First, it implies that I can't really be from California. Which, fuck you: my whole family is there; my mother is buried there; my grandparents are buried there. I'm Californian, and American, so you can stick that where the sun don't shine. Second, it shows that you don't really care to actually find out anything about me- you just want to check off the box in some list you have in your head. Listen: the fact that I'm from San Francisco tells you way more about me than the fairly irrelevant factoid you're needling for. If you were actually interested about me as a person, you would work with that.
I know that many people ask this out of genuine friendliness and curiosity. But, okay, how often do white people get asked that by random people at bus stops? Not as often as I get this question, I'm willing to bet. Does this mean that because you're white, your family and background are inherently less interesting? Well, if that's true, I'm offended on behalf of the white people I know. I mean, when people ask The Limey where he's from, and he says Stoke, that's the end of the conversation. (Or they say, Oh, where is that exactly? Or, I'm sorry.) But is his family's story any less interesting than mine?
The last few of these exchanges have involved people addressing me with the few words they happen to know of some Asian language, generally greeting me with "Ni hao". Once, I was going to say something, but the person was a well-dressed missionary, and I thought it was prudent not to attempt any conversation with them at all, so I just walked on. Another time, I responded with a smile and, "I'm sorry, I don't speak Mandarin Chinese." To which the reply was a surprised, "Well, that's a first!" How is that a first? The last time I checked, 5 billion people on this earth don't speak Mandarin, asshat. So is this really the first time you've come across a non-Chinese speaker? Even amongst us slanty-eyed Orientals, hundreds upon hundreds of millions don't speak Mandarin. It's something this guy should get used to.

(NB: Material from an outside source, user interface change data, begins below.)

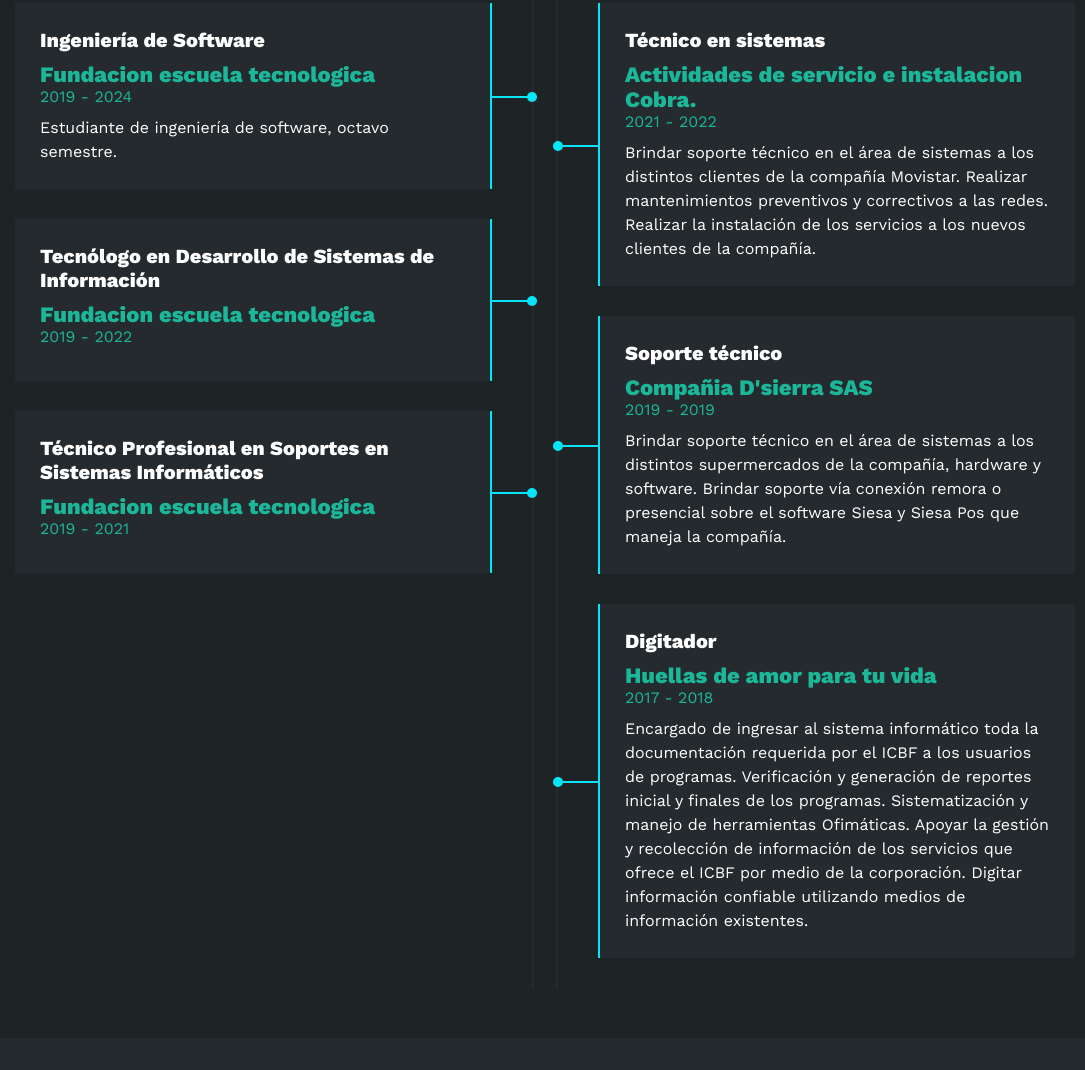
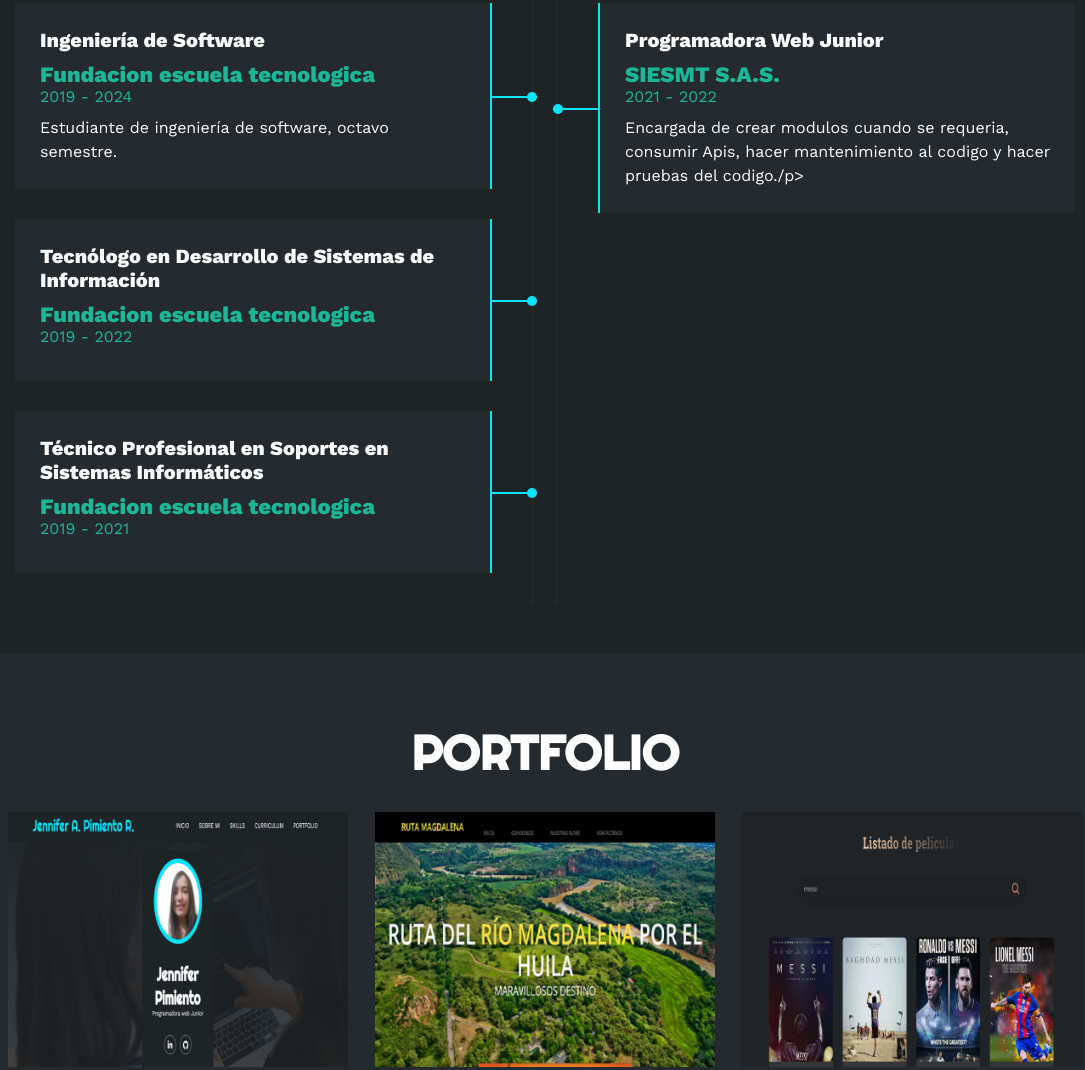
Before and after one commit to andrea-2606/portafolio, a plain HTML site: page index.html in a window 1280 px wide. Shown: the part 2641-3711 px from the top of the page, without its empty margins (95-1180 px from the left). Drawn offline with nearby package versions, Linux system fonts and the light colour scheme.

Commit message:
mi portafolio

```diff
--- a/index.html
+++ b/index.html
@@ -70,7 +70,7 @@
                         </li>
                         <li>
                             <strong>Website</strong>
-                            https://github.com/andrea-2606/protafolio.git
+                            https://github.com/andrea-2606/portafolio.git
                         </li>
                         <li>
                             <strong>Dirección</strong>
@@ -287,28 +287,10 @@
                 <div class="col derecha">
                     <h3>Experiencia de trabajo</h3>
                     <div class="item der">
-                        <h4>Técnico en sistemas</h4>
-                        <span class="casa">Actividades de servicio e instalacion Cobra.</span>
+                        <h4>Programadora Web Junior</h4>
+                        <span class="casa">SIESMT S.A.S.</span>
                         <span class="fecha">2021 - 2022</span>
-                        <p>Brindar soporte técnico en el área de sistemas a los distintos clientes de la compañía Movistar. Realizar mantenimientos preventivos y correctivos a las redes. Realizar la instalación de los servicios a los nuevos clientes de la compañía.</p>
-                        <div class="conectord">
-                            <div class="circulod"></div>
-                        </div>
-                    </div>
-                    <div class="item der">
-                        <h4>Soporte técnico</h4>
-                        <span class="casa">Compañia D'sierra SAS</span>
-                        <span class="fecha">2019 - 2019</span>
-                        <p>Brindar soporte técnico en el área de sistemas a los distintos supermercados de la compañía, hardware y software. Brindar soporte vía conexión remora o presencial sobre el software Siesa y Siesa Pos que maneja la compañía.</p>
-                        <div class="conectord">
-                            <div class="circulod"></div>
-                        </div>
-                    </div>
-                    <div class="item der">
-                        <h4>Digitador</h4>
-                        <span class="casa">Huellas de amor para tu vida</span>
-                        <span class="fecha">2017 - 2018</span>
-                        <p>Encargado de ingresar al sistema informático toda la documentación requerida por el ICBF a los usuarios de programas. Verificación y generación de reportes inicial y finales de los programas. Sistematización y manejo de herramientas Ofimáticas. Apoyar la gestión y recolección de información de los servicios que ofrece el ICBF por medio de la corporación. Digitar información confiable utilizando medios de información existentes.</p>
+                        <p>Encargada de crear modulos cuando se requeria, consumir Apis, hacer mantenimiento al codigo y hacer pruebas del codigo./p>
                         <div class="conectord">
                             <div class="circulod"></div>
                         </div>
@@ -324,7 +306,7 @@
             <h2>PORTFOLIO</h2>
             <div class="galeria">
                 <div class="proyecto">
-                    <img src="porfolio.png" alt="">
+                    <img src="portfolio-cv2.png" alt="">
                     <div class="overlay">
                         <h3>Portfolio</h3>
                         <p>Realizado en: Html, Css y JavaScrip</p>
@@ -334,14 +316,14 @@
                     <img src="turismo.png" alt="">
                     <div class="overlay">
                         <h3>Aplicacion web turismo del Huila</h3>
-                        <p>Realizado en: frontend react, backend node js, bd Mysql</p>
+                        <p>Realizado en: front-end React, backend node js, bd Mysql</p>
                     </div>
                 </div>
                 <div class="proyecto">
-                    <img src="rick.png" alt="">
+                    <img src="buscador peliculas.png" alt="">
                     <div class="overlay">
                         <h3>Api Rick and Morty</h3>
-                        <p>Realizado en: se consumio Api en Angular</p>
+                        <p>Realizado en: Angular cli - Css y consumiendo la API de OMDB</p>
                     </div>
                 </div>
             </div>
```
Also changed, not shown: buscador peliculas.png (added), porfolio.png (deleted), portfolio-cv2.png (added), rick.png (deleted).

I'm thinking of getting some good stock response printed up on business cards. I can just hand them out. Let me know if you have any good comebacks.
Okay, rant over.